***** Data supplied *****
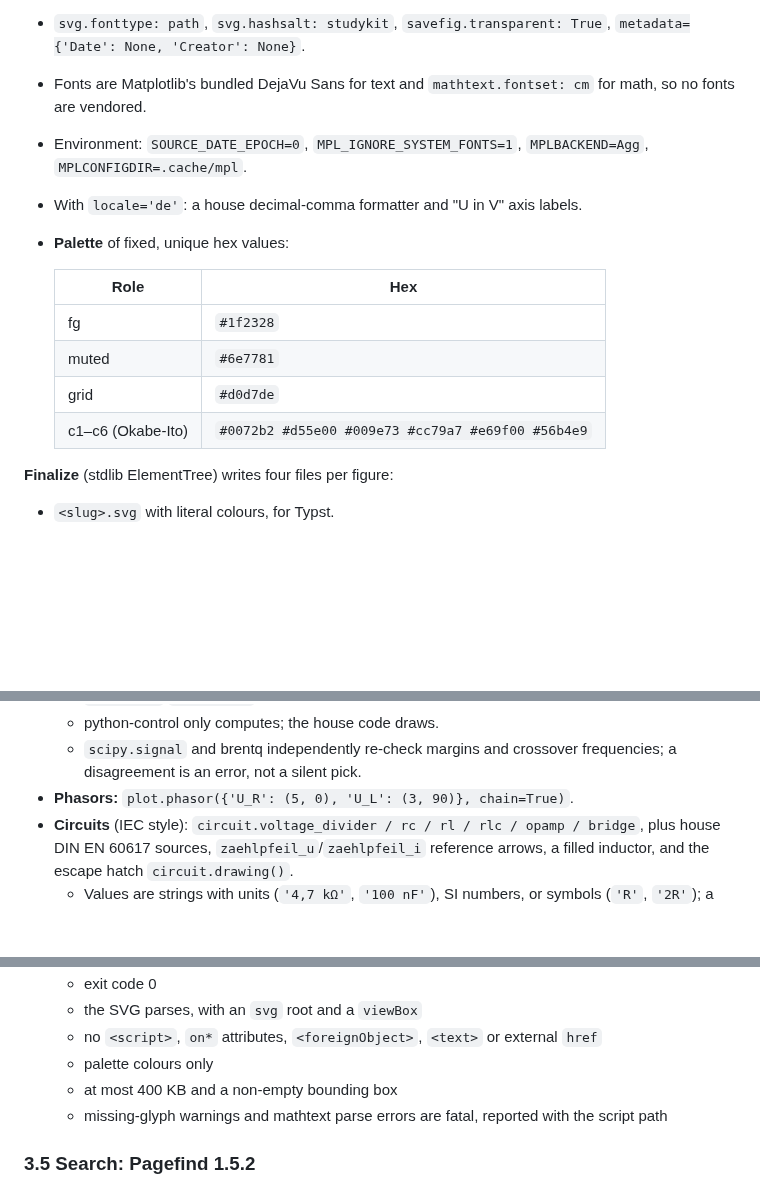
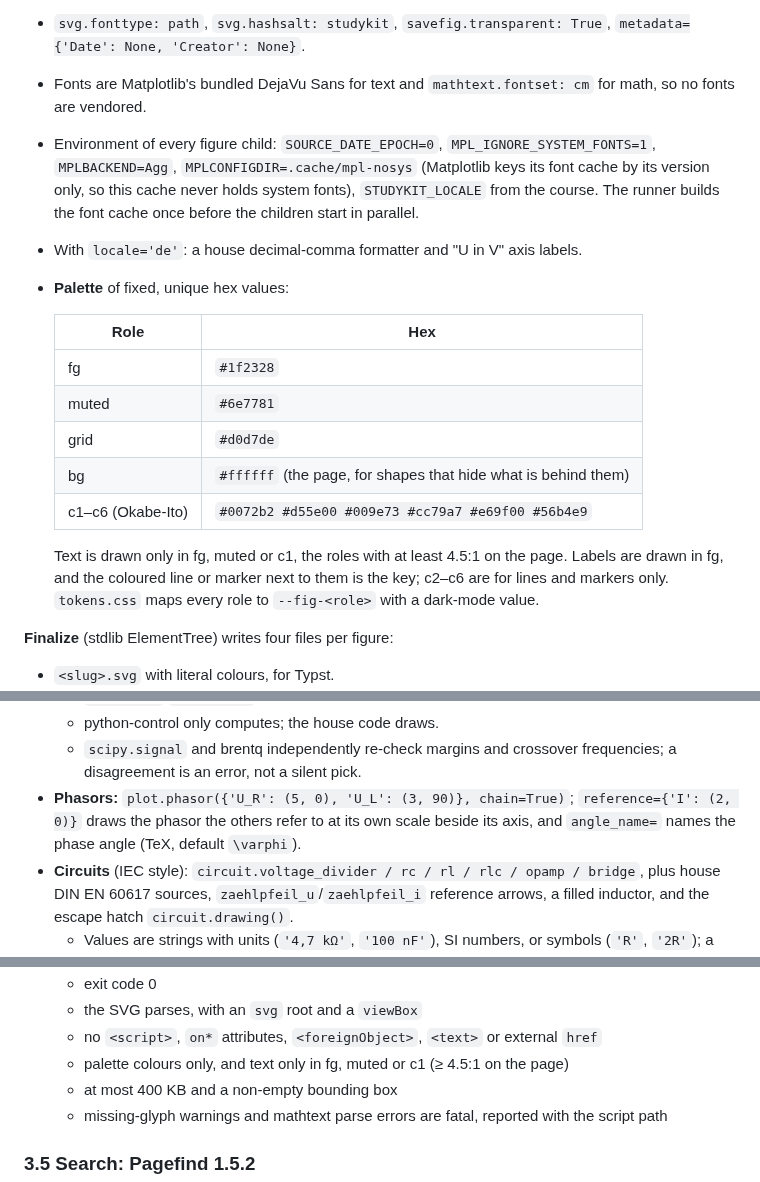
Before and after one commit to SemperParatusGithub/study-kit, a Markdown page: docs/architecture.md, 3 parts joined by grey strips. Drawn GitHub-style; blank space fills up the shorter version.

Commit message:
docs(spec): document the figure environment and readable text colours

```diff
--- a/docs/architecture.md
+++ b/docs/architecture.md
@@ -931,7 +931,10 @@ German hyphenation comes from `set text(lang: "de")`.
 **House style** (`house.mplstyle`) and determinism:
 - `svg.fonttype: path`, `svg.hashsalt: studykit`, `savefig.transparent: True`, `metadata={'Date': None, 'Creator': None}`.
 - Fonts are Matplotlib's bundled DejaVu Sans for text and `mathtext.fontset: cm` for math, so no fonts are vendored.
-- Environment: `SOURCE_DATE_EPOCH=0`, `MPL_IGNORE_SYSTEM_FONTS=1`, `MPLBACKEND=Agg`, `MPLCONFIGDIR=.cache/mpl`.
+- Environment of every figure child: `SOURCE_DATE_EPOCH=0`, `MPL_IGNORE_SYSTEM_FONTS=1`,
+  `MPLBACKEND=Agg`, `MPLCONFIGDIR=.cache/mpl-nosys` (Matplotlib keys its font cache by its
+  version only, so this cache never holds system fonts), `STUDYKIT_LOCALE` from the course.
+  The runner builds the font cache once before the children start in parallel.
 - With `locale='de'`: a house decimal-comma formatter and "U in V" axis labels.
 - **Palette** of fixed, unique hex values:
 
@@ -940,7 +943,13 @@ German hyphenation comes from `set text(lang: "de")`.
   | fg | `#1f2328` |
   | muted | `#6e7781` |
   | grid | `#d0d7de` |
+  | bg | `#ffffff` (the page, for shapes that hide what is behind them) |
   | c1–c6 (Okabe-Ito) | `#0072b2 #d55e00 #009e73 #cc79a7 #e69f00 #56b4e9` |
+
+  Text is drawn only in fg, muted or c1, the roles with at least 4.5:1 on the page. Labels
+  are drawn in fg, and the coloured line or marker next to them is the key; c2–c6 are for
+  lines and markers only. `tokens.css` maps every role to `--fig-<role>` with a dark-mode
+  value.
 
 **Finalize** (stdlib ElementTree) writes four files per figure:
 - `<slug>.svg` with literal colours, for Typst.
@@ -961,7 +970,9 @@ German hyphenation comes from `set text(lang: "de")`.
   - python-control only computes; the house code draws.
   - `scipy.signal` and brentq independently re-check margins and crossover frequencies; a
     disagreement is an error, not a silent pick.
-- **Phasors:** `plot.phasor({'U_R': (5, 0), 'U_L': (3, 90)}, chain=True)`.
+- **Phasors:** `plot.phasor({'U_R': (5, 0), 'U_L': (3, 90)}, chain=True)`; `reference={'I': (2, 0)}`
+  draws the phasor the others refer to at its own scale beside its axis, and `angle_name=`
+  names the phase angle (TeX, default `\varphi`).
 - **Circuits** (IEC style): `circuit.voltage_divider / rc / rl / rlc / opamp / bridge`, plus house DIN EN 60617 sources, `zaehlpfeil_u`/`zaehlpfeil_i` reference arrows, a filled inductor, and the escape hatch `circuit.drawing()`.
   - Values are strings with units (`'4,7 kΩ'`, `'100 nF'`), SI numbers, or symbols (`'R'`,
     `'2R'`); a wrong unit or SPICE shorthand such as `'4.7k'` is an error. facts list every
@@ -991,7 +1002,7 @@ German hyphenation comes from `set text(lang: "de")`.
   - exit code 0
   - the SVG parses, with an `svg` root and a `viewBox`
   - no `<script>`, `on*` attributes, `<foreignObject>`, `<text>` or external `href`
-  - palette colours only
+  - palette colours only, and text only in fg, muted or c1 (≥ 4.5:1 on the page)
   - at most 400 KB and a non-empty bounding box
   - missing-glyph warnings and mathtext parse errors are fatal, reported with the script path
 
```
*****
> [Problem statement]:
In the entries above, how many lines hold "True"? Answer with the number alone.

> [Solution for this exercise]:
3